“She really liked it a lot,” he said.
Becker was recently awarded CAP’s highest cadet achievement, the Carl A. Spaatz Award, a prestigious honor for cadets who have worked for five years to complete 16 required achievements in the Cadet Program. He has served as his squadron’s cadet commander and graduated from Region Cadet Leadership School, a school that specializes not only in leadership training but offers officer training courses as well.
Becker’s list of accolades also includes graduating from the Hawk Mountain Ranger School, a search-and-rescue training facility operated by Pennsylvania’s Civil Air Patrol, and completing the field medic course, a one-week program for future combat medics.
The local CAP is based at Westchester County Airport, and there is occasional squadron training at Camp Smith.
During the summer Becker said he had basic training at Stratton, the National Guard based near Scotia, N.Y. and has trained privately at a local flight school at the airport.
Becker is currently an emergency medical technician and volunteers with the Pleasantville Volunteer Ambulance Corps.
Innovation and construction played a big part in Becker’s childhood.
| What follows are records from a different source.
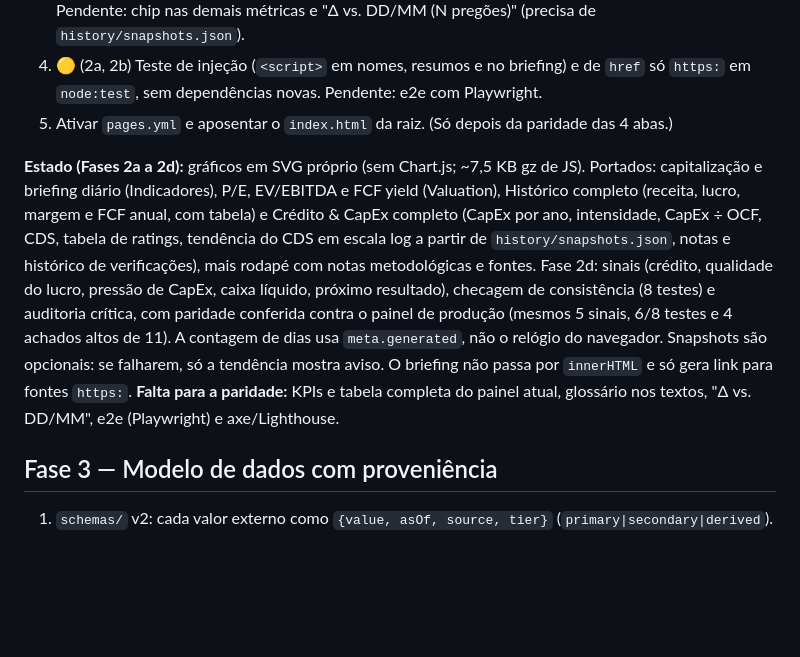
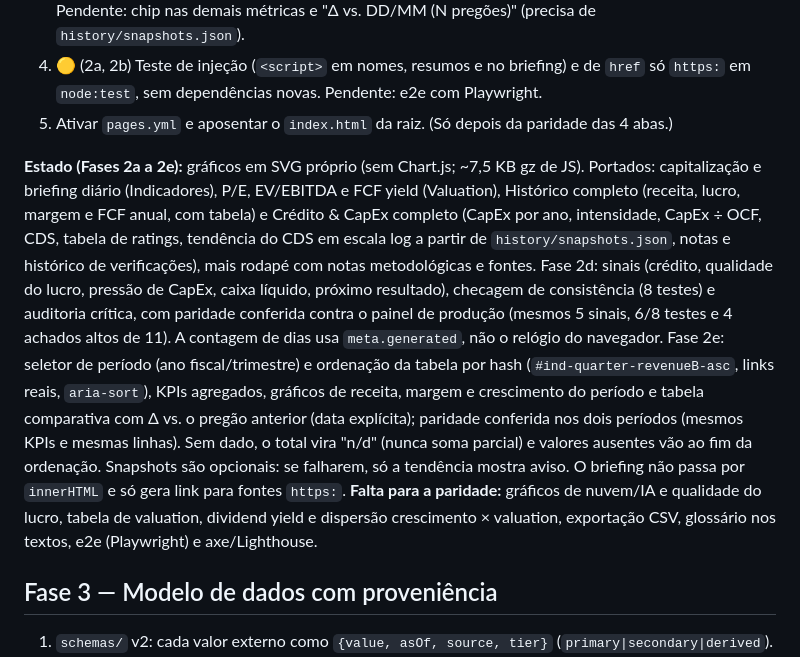
Before and after one commit to jmagomez/mag7-financial-dashboard, a Markdown page: docs/ROADMAP.md, the part around the change. Rendered like a GitHub page; blank space fills up the shorter version.

Commit message:
docs: roadmap com a Fase 2e
Co-Authored-By: Claude Sonnet 5.5 <noreply@anthropic.com>
Claude-Session: https://claude.ai/code/session_01WELFXdUMtGK7KhP7DDd6ab

```diff
--- a/docs/ROADMAP.md
+++ b/docs/ROADMAP.md
@@ -30,8 +30,8 @@ Lighthouse ≥ 95 (desempenho e acessibilidade); bundle < 250 KB gz.
 4. 🟡 (2a, 2b) Teste de injeção (`<script>` em nomes, resumos e no briefing) e de `href` só `https:` em `node:test`, sem dependências novas. Pendente: e2e com Playwright.
 5. Ativar `pages.yml` e aposentar o `index.html` da raiz. (Só depois da paridade das 4 abas.)
 
-**Estado (Fases 2a a 2d):** gráficos em SVG próprio (sem Chart.js; ~7,5 KB gz de JS). Portados: capitalização e briefing diário (Indicadores), P/E, EV/EBITDA e FCF yield (Valuation), Histórico completo (receita, lucro, margem e FCF anual, com tabela) e Crédito & CapEx completo (CapEx por ano, intensidade, CapEx ÷ OCF, CDS, tabela de ratings, tendência do CDS em escala log a partir de `history/snapshots.json`, notas e histórico de verificações), mais rodapé com notas metodológicas e fontes. Fase 2d: sinais (crédito, qualidade do lucro, pressão de CapEx, caixa líquido, próximo resultado), checagem de consistência (8 testes) e auditoria crítica, com paridade conferida contra o painel de produção (mesmos 5 sinais, 6/8 testes e 4 achados altos de 11). A contagem de dias usa `meta.generated`, não o relógio do navegador. Snapshots são opcionais: se falharem, só a tendência mostra aviso. O briefing não passa por `innerHTML` e só gera link para fontes `https:`.
-**Falta para a paridade:** KPIs e tabela completa do painel atual, glossário nos textos, "Δ vs. DD/MM", e2e (Playwright) e axe/Lighthouse.
+**Estado (Fases 2a a 2e):** gráficos em SVG próprio (sem Chart.js; ~7,5 KB gz de JS). Portados: capitalização e briefing diário (Indicadores), P/E, EV/EBITDA e FCF yield (Valuation), Histórico completo (receita, lucro, margem e FCF anual, com tabela) e Crédito & CapEx completo (CapEx por ano, intensidade, CapEx ÷ OCF, CDS, tabela de ratings, tendência do CDS em escala log a partir de `history/snapshots.json`, notas e histórico de verificações), mais rodapé com notas metodológicas e fontes. Fase 2d: sinais (crédito, qualidade do lucro, pressão de CapEx, caixa líquido, próximo resultado), checagem de consistência (8 testes) e auditoria crítica, com paridade conferida contra o painel de produção (mesmos 5 sinais, 6/8 testes e 4 achados altos de 11). A contagem de dias usa `meta.generated`, não o relógio do navegador. Fase 2e: seletor de período (ano fiscal/trimestre) e ordenação da tabela por hash (`#ind-quarter-revenueB-asc`, links reais, `aria-sort`), KPIs agregados, gráficos de receita, margem e crescimento do período e tabela comparativa com Δ vs. o pregão anterior (data explícita); paridade conferida nos dois períodos (mesmos KPIs e mesmas linhas). Sem dado, o total vira "n/d" (nunca soma parcial) e valores ausentes vão ao fim da ordenação. Snapshots são opcionais: se falharem, só a tendência mostra aviso. O briefing não passa por `innerHTML` e só gera link para fontes `https:`.
+**Falta para a paridade:** gráficos de nuvem/IA e qualidade do lucro, tabela de valuation, dividend yield e dispersão crescimento × valuation, exportação CSV, glossário nos textos, e2e (Playwright) e axe/Lighthouse.
 
 ## Fase 3 — Modelo de dados com proveniência
 1. `schemas/` v2: cada valor externo como `{value, asOf, source, tier}` (`primary|secondary|derived`).
```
At 10 years old, Becker was one of 13 finalists, out of thousands of applicants, in the 2014 Grow Your Own Business challenge, flying out to Omaha, where he met Warren Buffett.
“My grandpa and I fabricated the wheelchair bike together,” Becker recalled. “One of my classmates was in a wheelchair and since I enjoy riding a mountain bike, I thought why shouldn’t my classmate with a disability be able to do that? I showed the bike to Warren Buffett.”
For 80 years, the Civil Air Patrol has been the official auxiliary of the U.S. Air Force. Becker said he always wanted to pursue service and hasn’t ruled out entering the military. Since he was 12, Becker said he has dreamed of going to the U.S. Air Force Academy in Colorado Springs.
To be accepted to the academy, Becker needed to be nominated by his congressional representative. Just a few weeks ago, Becker was notified that Rep. Mondaire Jones had officially nominated him.
“That means there is a slot at the academy for me,” said Becker. “It’s like a conditional acceptance.”
As a future enrollee at the U.S. Air Force Academy in Colorado Springs, Becker said he will probably take undergraduate courses towards a Bachelor’s Degree in science and then apply to medical school.
“My hope is to pursue a medical degree as a flight surgeon with a flying squadron,” he said. “They have a few different paths to go down in terms of medical school that leads to the air force or the military in general.”
Abby is a local journalist who has reported on breaking news for more than 20 years. She currently covers community issues in The Examiner as a full-time reporter and has written for the paper since its inception in 2007. Read more from Abby’s editor-author bio here. Read Abbys’s archived work here: https://www.theexaminernews.com/author/ab-lub2019/